Did you know, the first aboriginal publishing house in Canada started in Nanaimo?  Randy Fred who conceived  of the idea at Malaspina College (now Vancouver Island University) named the company Theytus, a Salish term meaning “preserving for the sake of handing down.” He rented office space above the Book Store on Bastion Street. (Once Randy Fred left that space, the Book Store on Bastion Street took over the upstairs as well as the main level. It’s no longer in existence.)

The first book from Theytus Books was Gone Indian. The second was a collection of legends called Kwulasulwut: Stories from the Coast Salish by Snuneymuxw elder Dr. Ellen Rice White, also known as Auntie Ellen. Her traditional name is Kwulasulwut, “many stars.”



I am storyteller.
I am medicine woman.
I am midwife.
I am long house speaker.
I am many stars.


I had the honour of speaking to Auntie Ellen, Dr. Ellen Rice White, on several occasions as I wrote an article about her for More Living magazine. (The magazine is no longer published.)

Auntie Ellen’s stories of recent experiences and her memories of many decades blend together across the kitchen table. She remembers giving the late Frank Ney (1918 – 1992), once a popular mayor of Nanaimo, a Snuneymuxw name 50 years ago. He was called Q’ullhalumutsun, meaning “killer whale”. (“Tun” at the end of a name denotes a male and “wut” denotes a female in the Hul’q’umin’um’ dialect.)

“It’s a funny sounding ‘q’,” she said as she spelled the name phonetically for me. Auntie Ellen studied linguistics at the University of Victoria when she was 52 years old.


Old Spirits

Fifty years ago , Auntie Ellen
gave pirate-mayor Frank Ney,
A Hul’q’umin’um’ name:
Q’ullhalumutsun, killer whale.

When Auntie Ellen blessed the relics
in the new Nanaimo District Museum,
she could hear Frank’s voice.
Old spirits cry through the living person.

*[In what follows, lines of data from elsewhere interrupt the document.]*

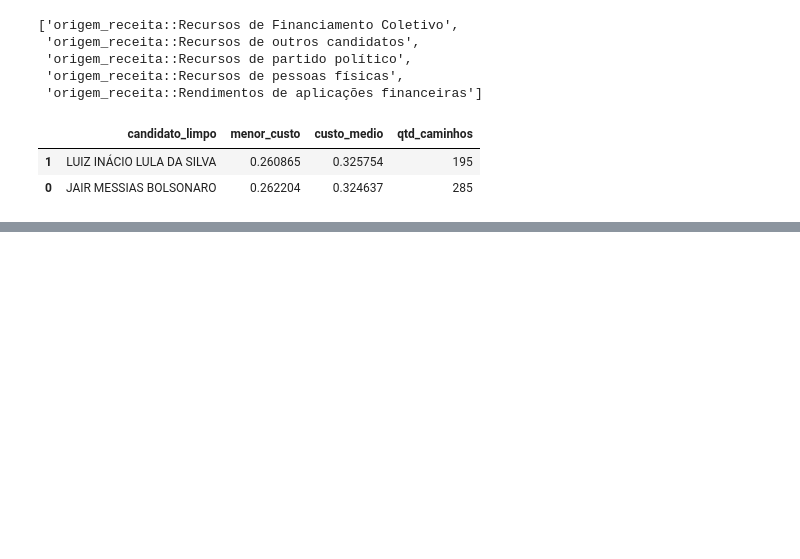
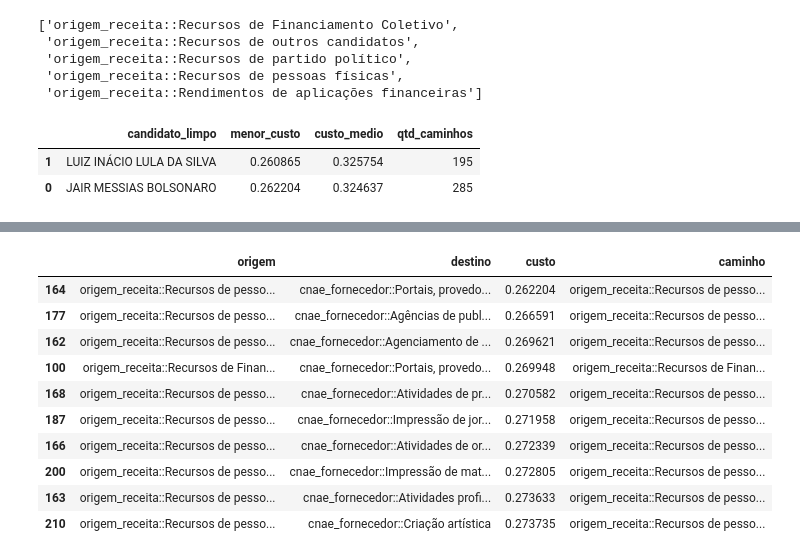
Before and after one commit to RNakamura90/trabalho_conclusao_t1_ifgo, a Jupyter notebook: notebooks/01_exploracao_tse.ipynb, the cells around one changed output, grey strips where cells are left out. Cells and saved outputs as stored; diff of their text form; code cells hidden in the pictures; blank space fills up the shorter version.

```diff
--- a/notebooks/01_exploracao_tse.ipynb
+++ b/notebooks/01_exploracao_tse.ipynb
@@ -684,0 +830,16 @@ fig_bolsonaro.show()
+# %%
+paths_bolsonaro.sort_values("custo").head(10)[
+    ["origem", "destino", "custo", "caminho"]
+]
+# %% [output]
+|  | origem | destino | custo | caminho |
+| 164 | origem_receita::Recursos de pesso... | cnae_fornecedor::Portais, provedo... | 0.262204 | origem_receita::Recursos de pesso... |
+| 177 | origem_receita::Recursos de pesso... | cnae_fornecedor::Agências de publ... | 0.266591 | origem_receita::Recursos de pesso... |
+| 162 | origem_receita::Recursos de pesso... | cnae_fornecedor::Agenciamento de ... | 0.269621 | origem_receita::Recursos de pesso... |
+| 100 | origem_receita::Recursos de Finan... | cnae_fornecedor::Portais, provedo... | 0.269948 | origem_receita::Recursos de Finan... |
+| 168 | origem_receita::Recursos de pesso... | cnae_fornecedor::Atividades de pr... | 0.270582 | origem_receita::Recursos de pesso... |
+| 187 | origem_receita::Recursos de pesso... | cnae_fornecedor::Impressão de jor... | 0.271958 | origem_receita::Recursos de pesso... |
+| 166 | origem_receita::Recursos de pesso... | cnae_fornecedor::Atividades de or... | 0.272339 | origem_receita::Recursos de pesso... |
+| 200 | origem_receita::Recursos de pesso... | cnae_fornecedor::Impressão de mat... | 0.272805 | origem_receita::Recursos de pesso... |
+| 163 | origem_receita::Recursos de pesso... | cnae_fornecedor::Atividades profi... | 0.273633 | origem_receita::Recursos de pesso... |
+| 210 | origem_receita::Recursos de pesso... | cnae_fornecedor::Criação artística | 0.273735 | origem_receita::Recursos de pesso... |
```
Also changed, not shown: parts of 12 cells of this notebook, 2 other files.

I also wrote these next poems from what Auntie Ellen told me.



I learned Coast Salish culture, hunting and fishing
from my paternal grandfather George Harold Rice,
my paternal grandmother Mary Rice, Xalunamut,
Granny’s only brother Tommy Piell, Quyupulenuxw,
my maternal grandmother Louisa Bob, Tsun-uylhaat,
my mother Hilda Wesley Rice, Qw’ustanulwuit,
and my father Charles Rice, Kwulasultun.

I was raised with six boys to cut cedar trees,
to build houses.
From the age of nine I assisted in midwifery.
My young hands were virgin energy.
I started to deliver babies when I was sixteen.

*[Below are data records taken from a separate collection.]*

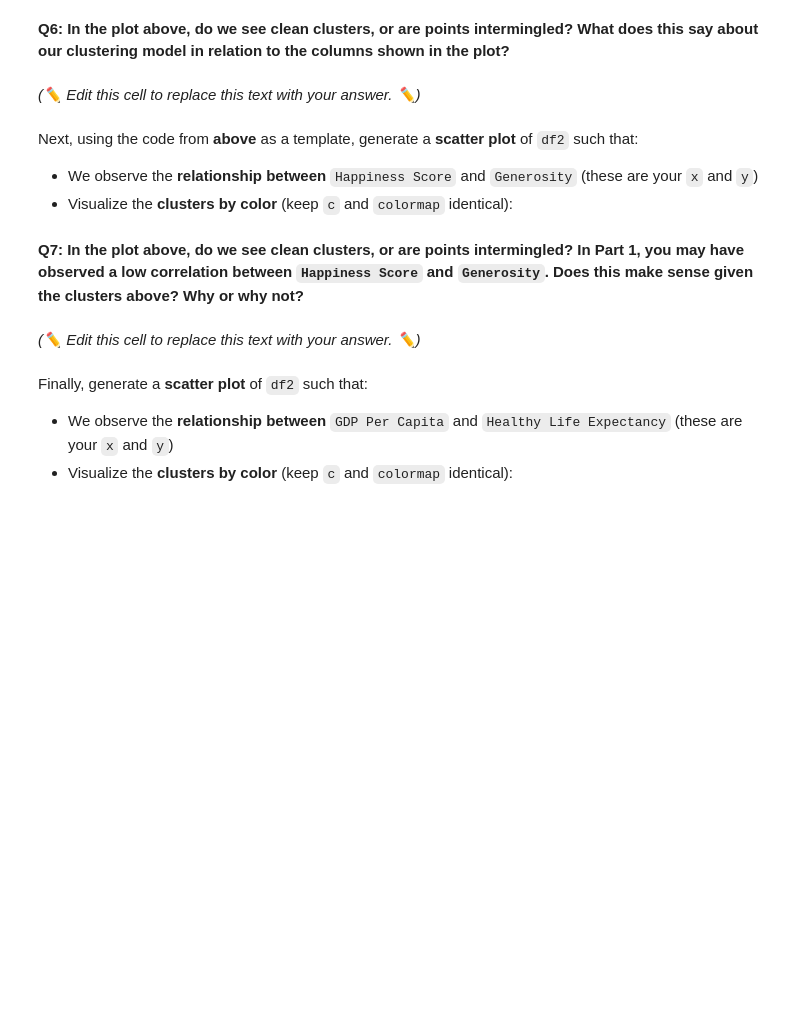
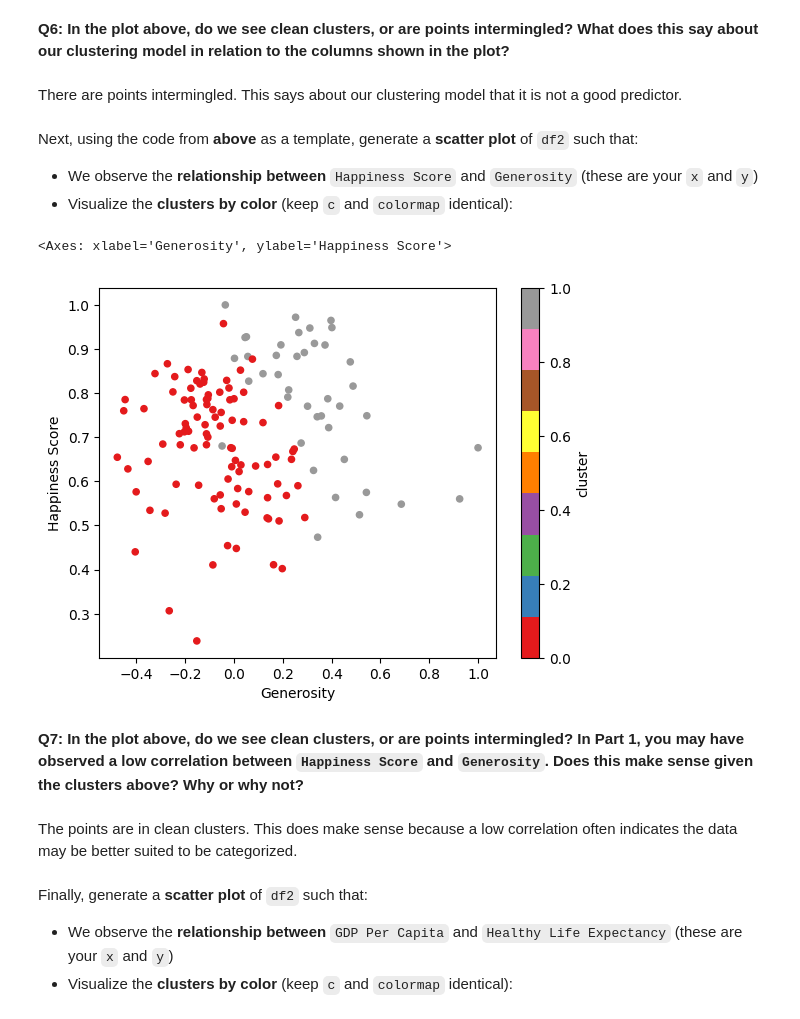
Before and after one commit to ryguy2k4/stat107, a Jupyter notebook: lab_kmeans/lab_kmeans.ipynb, the cells around one changed output. Saved outputs shown, nothing was run; the diff lists cells and outputs as text; code cells hidden in the pictures; blank space fills up the shorter version.

```diff
--- a/lab_kmeans/lab_kmeans.ipynb
+++ b/lab_kmeans/lab_kmeans.ipynb
@@ -115,10 +150,10 @@ Before we begin, remember that KMeans clustering is a method of **unsupervised**
 In the cell below, create a new k-means model named `kmeans` that contains just **two (2) clusters**:
 # %%
 # Import the KMeans library:
-
+from sklearn.cluster import KMeans
 
 # Create a KMeans model:
-kmeans = ...
+kmeans = KMeans(n_clusters=2)
 # %% [markdown]
 ## Part 2.2: Fitting Numeric Columns to the Model
 The k-means model only works on **numeric data** (*you can't find a mean -- or average -- of non-numbers*). The following code provides a list of all the **numeric columns** in our `df`. We've provided you with the cell below to define and store the `numeric_columns` list.
@@ -140,5 +187,5 @@ The **error message** above provides details on several solutions to dealing wit
 
 Hint: The `.dropna()` function would be useful here!
 # %%
-df2 = ...
+df2 = df.dropna()
 df2
@@ -176,0 +257,2 @@ Now that we have handled missing data and normalized the numeric data, we can **
+# %%
+kmeans.fit(df2[numeric_columns])
@@ -219,0 +318,3 @@ Using your `kmeans` model and the `numeric_columns`, `predict` the centroid for
+# %%
+df2["cluster"] = kmeans.predict(df2[numeric_columns])
+df2
@@ -251,7 +376,7 @@ df2.plot.scatter(
 # %% [markdown]
 **Q6: In the plot above, do we see clean clusters, or are points intermingled? What does this say about our clustering model in relation to the columns shown in the plot?**
-# %% [markdown]
-*(✏️ Edit this cell to replace this text with your answer. ✏️)*
+# %% [markdown]
+There are points intermingled. This says about our clustering model that it is not a good predictor.
 # %% [markdown]
 Next, using the code from **above** as a template, generate a **scatter plot** of `df2` such that:
 - We observe the **relationship between** `Happiness Score` and `Generosity` (these are your `x` and `y`)
@@ -261,7 +384,12 @@ Next, using the code from **above** as a template, generate a **scatter plot** o
+# %%
+df2.plot.scatter(x="Generosity", y="Happiness Score", c="cluster", colormap="Set1")
+# %% [output]
+<Axes: xlabel='Generosity', ylabel='Happiness Score'>
+[figure, added]
 # %% [markdown]
 **Q7: In the plot above, do we see clean clusters, or are points intermingled? In Part 1, you may have observed a low correlation between `Happiness Score` and `Generosity`. Does this make sense given the clusters above? Why or why not?**
-# %% [markdown]
-*(✏️ Edit this cell to replace this text with your answer. ✏️)*
+# %% [markdown]
+The points are in clean clusters. This does make sense because a low correlation often indicates the data may be better suited to be categorized.
 # %% [markdown]
 Finally, generate a **scatter plot** of `df2` such that:
 - We observe the **relationship between** `GDP Per Capita` and `Healthy Life Expectancy` (these are your `x` and `y`)
```
Also changed, not shown: parts of 66 cells of this notebook.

Rice Island

I was born on Rice Island
officially known as Norway Island,
near Kuper Island
off the east coast of Vancouver Island.

A little sack of gold was used to buy Rice Island.
In the end, my mother couldn’t keep up with the taxes.
She sold it for only $40,000.

We’re allowed to look around the island
while the rich people are away.

OLYMPUS DIGITAL CAMERAI have one of Auntie Ellen’s book, Legends and Teachings of Zeel’s, The Creator (Pacific Education Press, 2006) that she signed for me in September 2009. There are some Hul’q’umin’um’ words as well as: “To Mary Ann with my blessings. Always be happy. From Dr Ellen Rice White, Kwulasulwut.